### Provided entries ###

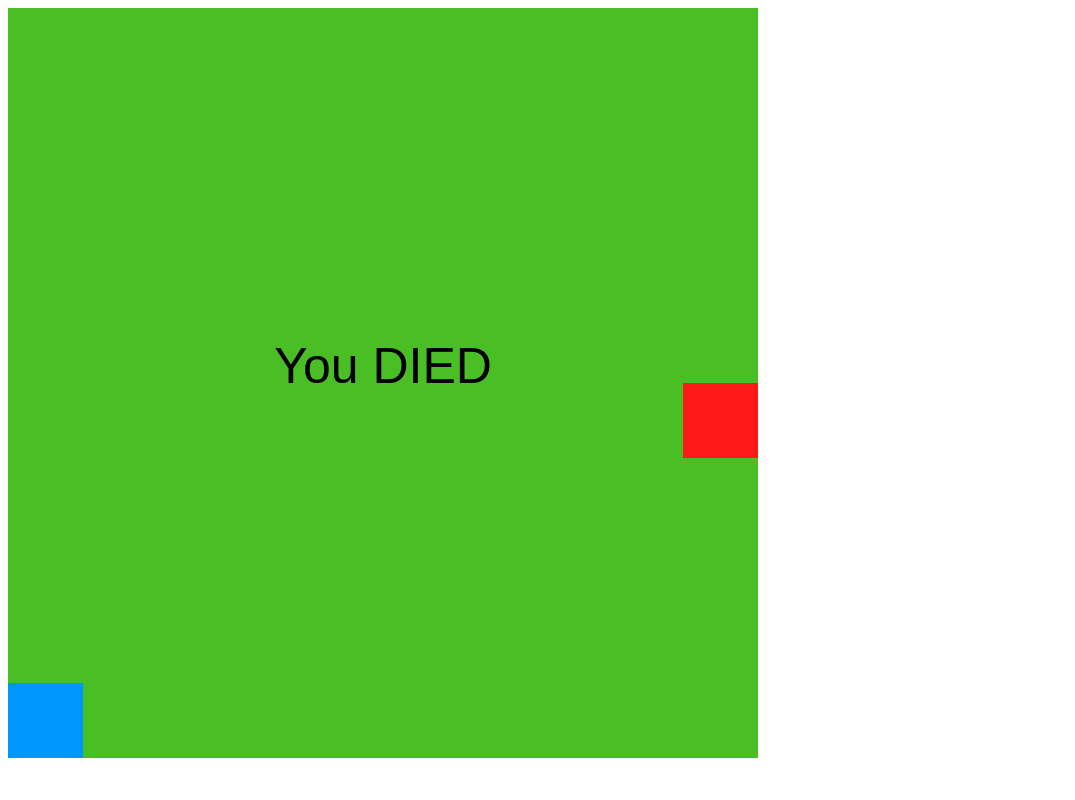
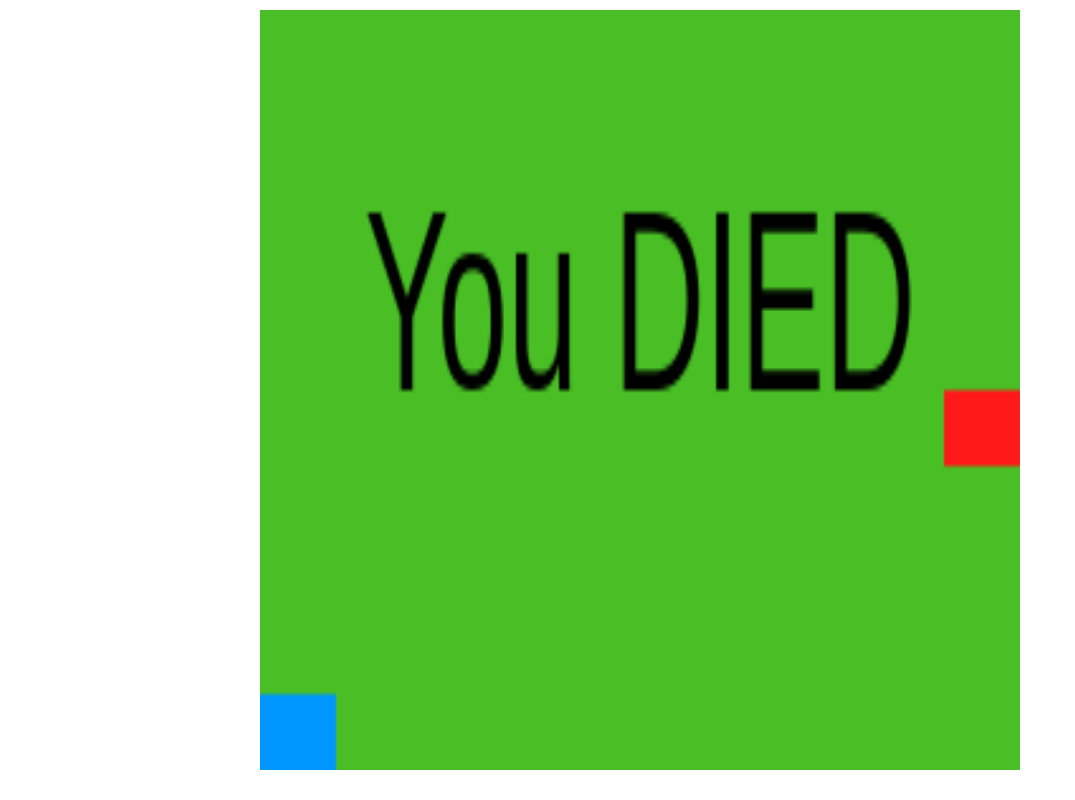
Before and after one commit to MrCreativ3001/SnakeTs, a website built with webpack: page src/index.html in a window 1280 px wide. Shown: the whole page, without its empty margins (0-1075 px from the left). Built offline with nearby package versions, Linux system fonts and the light colour scheme.

Commit message:
Added scaling and centering of canvas

```diff
--- a/package.json
+++ b/package.json
@@ -20,8 +20,10 @@
   "homepage": "https://github.com/MrCreativ3001/SnakeJs#readme",
   "devDependencies": {
     "@types/deep-equal": "^1.0.1",
+    "css-loader": "^6.7.3",
     "deep-equal": "^2.2.0",
     "html-webpack-plugin": "^5.5.0",
+    "style-loader": "^3.3.1",
     "ts-loader": "^9.4.2",
     "typescript": "^4.9.5",
     "webpack": "^5.75.0",
--- /dev/null
+++ b/src/index.css
@@ -0,0 +1,8 @@
+#game_canvas {
+    height: calc(100vmin - 40px);
+    max-height: calc(100vh - 40px);
+    width: calc(100vmin - 40px);
+    max-width: calc(100vmin - 40px);
+    margin: 10px auto;
+    display: block;
+}
--- a/src/index.html
+++ b/src/index.html
@@ -4,6 +4,6 @@
 		<title>Snake</title>
 	</head>
 	<body>
-		<canvas id="game_canvas" width="750" height="750"></canvas>
+		<canvas id="game_canvas"></canvas>
 	</body>
 </html>
--- a/src/js/game.ts
+++ b/src/js/game.ts
@@ -1,3 +1,6 @@
+// Importing css
+import "../index.css";
+// Typescript imports
 import { Food } from "./food";
 import { Snake } from "./snake";
 import { Direction } from "./util";
@@ -14,14 +17,13 @@ function main() {
         throw "Couldn't get rendering context!";
     }
 
-    const { width, height } = canvas.getBoundingClientRect();
     let options: GameOptions = {
-        width,
-        height,
+        width: canvas.width,
+        height: canvas.height,
         gridWidth: 10,
         gridHeight: 10,
-        tileWidth: width / 10,
-        tileHeight: height / 10
+        tileWidth: canvas.width / 10,
+        tileHeight: canvas.height / 10
     }
 
     const game = new SnakeGame(ctx, options);
@@ -33,7 +35,7 @@ function main() {
     setInterval(() => {
         game.update();
         game.render();
-    }, 600);
+    }, 500);
 }
 
 export type GameOptions = {
--- a/webpack.config.js
+++ b/webpack.config.js
@@ -25,7 +25,11 @@ module.exports = {
 				use: [
 					{ loader: "ts-loader" }
 				]
-			}
+			},
+			{
+				test: /\.css$/i,
+				use: ["style-loader", "css-loader"],
+			},
 		]
 	},
 	plugins: [
```
Also changed, not shown: 1 other file.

###

Task prompt:
Images are not part of the copy. Everything else in the records must be reproduced exactly.

Output of the exercise:
Before and after one commit to MrCreativ3001/SnakeTs, a website built with webpack: page src/index.html in a window 1280 px wide. Shown: the whole page, without its empty margins (0-1075 px from the left). Built offline with nearby package versions, Linux system fonts and the light colour scheme.

Commit message:
Added scaling and centering of canvas

```diff
--- a/package.json
+++ b/package.json
@@ -20,8 +20,10 @@
   "homepage": "https://github.com/MrCreativ3001/SnakeJs#readme",
   "devDependencies": {
     "@types/deep-equal": "^1.0.1",
+    "css-loader": "^6.7.3",
     "deep-equal": "^2.2.0",
     "html-webpack-plugin": "^5.5.0",
+    "style-loader": "^3.3.1",
     "ts-loader": "^9.4.2",
     "typescript": "^4.9.5",
     "webpack": "^5.75.0",
--- /dev/null
+++ b/src/index.css
@@ -0,0 +1,8 @@
+#game_canvas {
+    height: calc(100vmin - 40px);
+    max-height: calc(100vh - 40px);
+    width: calc(100vmin - 40px);
+    max-width: calc(100vmin - 40px);
+    margin: 10px auto;
+    display: block;
+}
--- a/src/index.html
+++ b/src/index.html
@@ -4,6 +4,6 @@
 		<title>Snake</title>
 	</head>
 	<body>
-		<canvas id="game_canvas" width="750" height="750"></canvas>
+		<canvas id="game_canvas"></canvas>
 	</body>
 </html>
--- a/src/js/game.ts
+++ b/src/js/game.ts
@@ -1,3 +1,6 @@
+// Importing css
+import "../index.css";
+// Typescript imports
 import { Food } from "./food";
 import { Snake } from "./snake";
 import { Direction } from "./util";
@@ -14,14 +17,13 @@ function main() {
         throw "Couldn't get rendering context!";
     }
 
-    const { width, height } = canvas.getBoundingClientRect();
     let options: GameOptions = {
-        width,
-        height,
+        width: canvas.width,
+        height: canvas.height,
         gridWidth: 10,
         gridHeight: 10,
-        tileWidth: width / 10,
-        tileHeight: height / 10
+        tileWidth: canvas.width / 10,
+        tileHeight: canvas.height / 10
     }
 
     const game = new SnakeGame(ctx, options);
@@ -33,7 +35,7 @@ function main() {
     setInterval(() => {
         game.update();
         game.render();
-    }, 600);
+    }, 500);
 }
 
 export type GameOptions = {
--- a/webpack.config.js
+++ b/webpack.config.js
@@ -25,7 +25,11 @@ module.exports = {
 				use: [
 					{ loader: "ts-loader" }
 				]
-			}
+			},
+			{
+				test: /\.css$/i,
+				use: ["style-loader", "css-loader"],
+			},
 		]
 	},
 	plugins: [
```
Also changed, not shown: 1 other file.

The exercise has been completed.